Q: What strengths do millennials bring to the office?
A: Growing up in a world of instant gratification has its liabilities. It also offers a huge advantage. Millennials are comfortable with change and quicker to pivot than older generations. I am amazed by how many of them are so comfortable with the thought of quitting their jobs to freelance, join a start-up, or start a company themselves.
Companies should take advantage of these unique characteristics. If there is a project or opportunity that requires lots of quick turns, snap decisions, even risks—throw millennials at it.
Q: How can companies work to retain millennials?
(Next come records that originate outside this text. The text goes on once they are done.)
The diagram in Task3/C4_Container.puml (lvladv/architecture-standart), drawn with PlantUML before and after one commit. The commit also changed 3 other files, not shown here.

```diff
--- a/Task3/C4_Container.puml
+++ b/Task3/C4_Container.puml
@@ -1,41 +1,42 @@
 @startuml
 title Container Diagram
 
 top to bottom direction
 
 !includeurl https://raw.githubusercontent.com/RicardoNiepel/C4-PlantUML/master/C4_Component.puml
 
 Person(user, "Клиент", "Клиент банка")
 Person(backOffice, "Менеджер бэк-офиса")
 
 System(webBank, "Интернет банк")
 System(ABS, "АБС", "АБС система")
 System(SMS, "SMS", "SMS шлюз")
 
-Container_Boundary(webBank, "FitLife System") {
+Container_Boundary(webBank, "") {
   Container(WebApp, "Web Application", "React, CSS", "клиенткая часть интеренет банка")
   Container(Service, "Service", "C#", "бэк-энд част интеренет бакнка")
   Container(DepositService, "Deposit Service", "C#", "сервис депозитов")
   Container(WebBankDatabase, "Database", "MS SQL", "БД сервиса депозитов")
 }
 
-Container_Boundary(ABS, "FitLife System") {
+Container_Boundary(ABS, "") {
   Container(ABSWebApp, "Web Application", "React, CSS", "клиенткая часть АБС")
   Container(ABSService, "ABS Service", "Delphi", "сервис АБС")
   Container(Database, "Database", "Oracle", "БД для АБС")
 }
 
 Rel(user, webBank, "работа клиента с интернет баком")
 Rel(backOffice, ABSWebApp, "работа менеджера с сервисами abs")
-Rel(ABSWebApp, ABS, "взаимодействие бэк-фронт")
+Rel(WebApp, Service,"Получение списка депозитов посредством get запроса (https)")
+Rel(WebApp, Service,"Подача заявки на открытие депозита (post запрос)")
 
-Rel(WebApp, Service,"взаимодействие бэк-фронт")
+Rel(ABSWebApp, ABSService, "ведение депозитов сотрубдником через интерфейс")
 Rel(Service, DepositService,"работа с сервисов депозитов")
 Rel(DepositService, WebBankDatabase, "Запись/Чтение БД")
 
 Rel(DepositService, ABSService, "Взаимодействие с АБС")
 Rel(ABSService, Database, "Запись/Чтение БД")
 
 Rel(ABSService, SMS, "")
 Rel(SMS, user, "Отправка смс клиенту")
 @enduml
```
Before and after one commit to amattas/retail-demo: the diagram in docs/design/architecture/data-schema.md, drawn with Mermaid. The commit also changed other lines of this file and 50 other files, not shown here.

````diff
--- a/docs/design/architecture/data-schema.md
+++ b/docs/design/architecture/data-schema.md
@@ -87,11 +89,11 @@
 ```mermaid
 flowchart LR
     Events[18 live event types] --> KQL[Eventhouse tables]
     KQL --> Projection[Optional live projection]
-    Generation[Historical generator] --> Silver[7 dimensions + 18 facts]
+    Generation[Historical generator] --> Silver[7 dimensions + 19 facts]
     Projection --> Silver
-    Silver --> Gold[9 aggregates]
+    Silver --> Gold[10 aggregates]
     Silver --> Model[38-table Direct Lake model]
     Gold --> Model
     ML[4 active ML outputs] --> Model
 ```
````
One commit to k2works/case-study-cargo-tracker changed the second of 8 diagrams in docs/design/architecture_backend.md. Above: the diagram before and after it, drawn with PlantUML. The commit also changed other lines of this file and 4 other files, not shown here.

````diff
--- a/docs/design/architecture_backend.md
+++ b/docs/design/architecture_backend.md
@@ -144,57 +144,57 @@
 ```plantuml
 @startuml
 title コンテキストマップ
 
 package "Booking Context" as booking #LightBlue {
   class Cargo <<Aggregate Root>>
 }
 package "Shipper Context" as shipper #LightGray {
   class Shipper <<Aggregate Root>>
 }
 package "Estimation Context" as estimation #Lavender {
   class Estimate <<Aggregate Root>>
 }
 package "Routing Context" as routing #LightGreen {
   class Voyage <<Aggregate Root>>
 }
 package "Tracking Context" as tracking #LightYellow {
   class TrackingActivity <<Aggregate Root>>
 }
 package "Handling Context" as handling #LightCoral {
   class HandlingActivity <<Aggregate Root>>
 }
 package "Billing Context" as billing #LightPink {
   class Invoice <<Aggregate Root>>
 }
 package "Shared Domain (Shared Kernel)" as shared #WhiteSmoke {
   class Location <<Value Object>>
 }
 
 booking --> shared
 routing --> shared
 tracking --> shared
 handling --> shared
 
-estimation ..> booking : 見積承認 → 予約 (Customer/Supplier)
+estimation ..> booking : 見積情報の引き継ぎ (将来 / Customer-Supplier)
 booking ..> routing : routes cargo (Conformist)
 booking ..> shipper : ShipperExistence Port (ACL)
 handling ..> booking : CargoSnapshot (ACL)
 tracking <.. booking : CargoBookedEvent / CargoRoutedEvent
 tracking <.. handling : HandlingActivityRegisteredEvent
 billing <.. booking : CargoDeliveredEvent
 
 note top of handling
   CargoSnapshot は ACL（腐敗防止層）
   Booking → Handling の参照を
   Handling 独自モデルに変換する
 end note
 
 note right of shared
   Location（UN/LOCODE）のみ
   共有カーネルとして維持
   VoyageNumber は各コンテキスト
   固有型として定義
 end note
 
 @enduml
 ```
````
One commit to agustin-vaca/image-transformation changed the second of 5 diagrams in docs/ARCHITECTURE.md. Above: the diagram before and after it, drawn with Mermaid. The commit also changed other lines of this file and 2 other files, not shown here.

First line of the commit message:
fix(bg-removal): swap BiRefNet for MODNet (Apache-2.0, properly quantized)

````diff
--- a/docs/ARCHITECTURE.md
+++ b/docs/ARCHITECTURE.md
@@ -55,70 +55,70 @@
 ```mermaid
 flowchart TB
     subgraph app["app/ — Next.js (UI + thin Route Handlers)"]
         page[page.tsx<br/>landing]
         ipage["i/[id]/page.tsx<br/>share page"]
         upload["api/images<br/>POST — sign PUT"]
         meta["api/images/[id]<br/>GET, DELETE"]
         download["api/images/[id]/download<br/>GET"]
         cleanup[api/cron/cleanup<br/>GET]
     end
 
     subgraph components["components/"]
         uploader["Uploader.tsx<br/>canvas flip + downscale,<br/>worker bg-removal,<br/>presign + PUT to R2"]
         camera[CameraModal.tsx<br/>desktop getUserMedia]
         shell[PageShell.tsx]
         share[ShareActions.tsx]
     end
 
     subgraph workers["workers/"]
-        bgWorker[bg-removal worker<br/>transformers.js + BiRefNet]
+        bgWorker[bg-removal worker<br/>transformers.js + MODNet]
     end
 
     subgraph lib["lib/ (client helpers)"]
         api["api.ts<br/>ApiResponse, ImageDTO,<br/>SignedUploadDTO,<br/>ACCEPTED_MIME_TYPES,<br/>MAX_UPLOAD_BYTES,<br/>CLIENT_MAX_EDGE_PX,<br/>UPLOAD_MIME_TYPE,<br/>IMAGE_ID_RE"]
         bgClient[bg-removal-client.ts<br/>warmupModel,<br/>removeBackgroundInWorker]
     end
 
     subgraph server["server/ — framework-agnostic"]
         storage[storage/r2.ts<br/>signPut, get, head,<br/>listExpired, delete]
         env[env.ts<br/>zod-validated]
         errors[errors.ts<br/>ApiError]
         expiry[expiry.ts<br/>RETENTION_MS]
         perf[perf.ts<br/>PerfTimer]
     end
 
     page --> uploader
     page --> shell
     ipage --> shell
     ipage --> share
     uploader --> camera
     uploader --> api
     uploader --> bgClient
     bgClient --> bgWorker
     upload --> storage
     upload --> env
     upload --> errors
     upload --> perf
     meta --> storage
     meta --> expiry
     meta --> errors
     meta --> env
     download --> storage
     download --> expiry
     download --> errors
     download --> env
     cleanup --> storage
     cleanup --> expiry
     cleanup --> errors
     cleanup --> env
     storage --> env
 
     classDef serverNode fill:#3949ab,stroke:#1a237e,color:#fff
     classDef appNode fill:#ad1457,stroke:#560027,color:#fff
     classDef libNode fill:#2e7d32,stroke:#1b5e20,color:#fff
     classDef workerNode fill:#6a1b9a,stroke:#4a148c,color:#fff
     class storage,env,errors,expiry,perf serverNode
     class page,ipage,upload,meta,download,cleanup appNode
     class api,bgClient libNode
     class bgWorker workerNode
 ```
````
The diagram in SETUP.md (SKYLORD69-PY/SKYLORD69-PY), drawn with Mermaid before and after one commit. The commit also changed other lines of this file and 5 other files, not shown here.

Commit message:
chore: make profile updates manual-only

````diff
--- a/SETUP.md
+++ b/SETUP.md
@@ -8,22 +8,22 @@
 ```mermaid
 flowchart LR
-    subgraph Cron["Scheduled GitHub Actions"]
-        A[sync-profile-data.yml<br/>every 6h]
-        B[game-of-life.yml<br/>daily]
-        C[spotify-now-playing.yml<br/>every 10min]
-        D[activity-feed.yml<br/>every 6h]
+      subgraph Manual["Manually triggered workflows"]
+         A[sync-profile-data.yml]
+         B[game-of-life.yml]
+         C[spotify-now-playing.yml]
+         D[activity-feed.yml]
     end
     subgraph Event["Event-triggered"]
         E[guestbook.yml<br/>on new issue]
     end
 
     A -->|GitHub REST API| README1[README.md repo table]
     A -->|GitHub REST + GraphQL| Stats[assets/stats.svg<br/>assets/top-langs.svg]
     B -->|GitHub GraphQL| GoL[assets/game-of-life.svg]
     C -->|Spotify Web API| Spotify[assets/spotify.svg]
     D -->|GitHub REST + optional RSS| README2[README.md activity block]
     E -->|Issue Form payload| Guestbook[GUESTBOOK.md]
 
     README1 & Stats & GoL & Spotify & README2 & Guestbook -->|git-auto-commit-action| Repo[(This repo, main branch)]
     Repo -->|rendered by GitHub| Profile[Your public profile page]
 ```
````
A: Too many companies are not prioritizing the growth, the needs, and the confidence of their people. This is exaggerating the effects of how this young generation grew up, which is why they’re going from job to job to job, looking for a Company to take care of them. And no one’s doing that. Companies need to prioritize their people.
When a company is able to define and articulate their cause, purpose or believe, if gives their employees something to latch on to, so that they feel like they are a part of something bigger than themselves. We all want to work for a company with a clear sense of WHY and have our work be worth more than the money we are paid to do it.
I think the value add, the thing that millennials, and quite frankly everybody, will be looking for in the future of business is for companies that truly do a good job of building community. Of building an environment where the people really take care each other and love each other because that’s the environment in which they want to work. Instead of complaining that millennials aren’t showing up or aren’t engaged, leaders should use them as a barometer to gauge the kind of culture their company is building.
Whether they like it or not, leaders of companies do have to make some changes to the way they operate to accommodate some of the unique qualities of their youngest workers.
Q: What are some effective ways older workers can engage with younger ones in the office?
A: Practice empathy. The millennial generation has some unique personality characteristics that seem to confound their employers. Whether or not this is the same or to a higher degree than previous generations, I cannot say. Regardless, wherever I go, no matter the organization size or industry, managers are looking for guidance on how to lead their millennials.
I think employers need to practice empathy. Leaders of companies must remember to take their people as they are and respect that their unique experiences growing up impact how they approach the world. This is not something we must consider or practice only for millennials; we should be practicing empathy with everyone with whom we work.
Real, live human interaction is how we feel a part of something, develop trust and have the capacity to feel for others.
Because an excess of technology can negatively affect how some millennials connect, it’s up to us to bridge the gap. Lead by example by connecting in more human ways.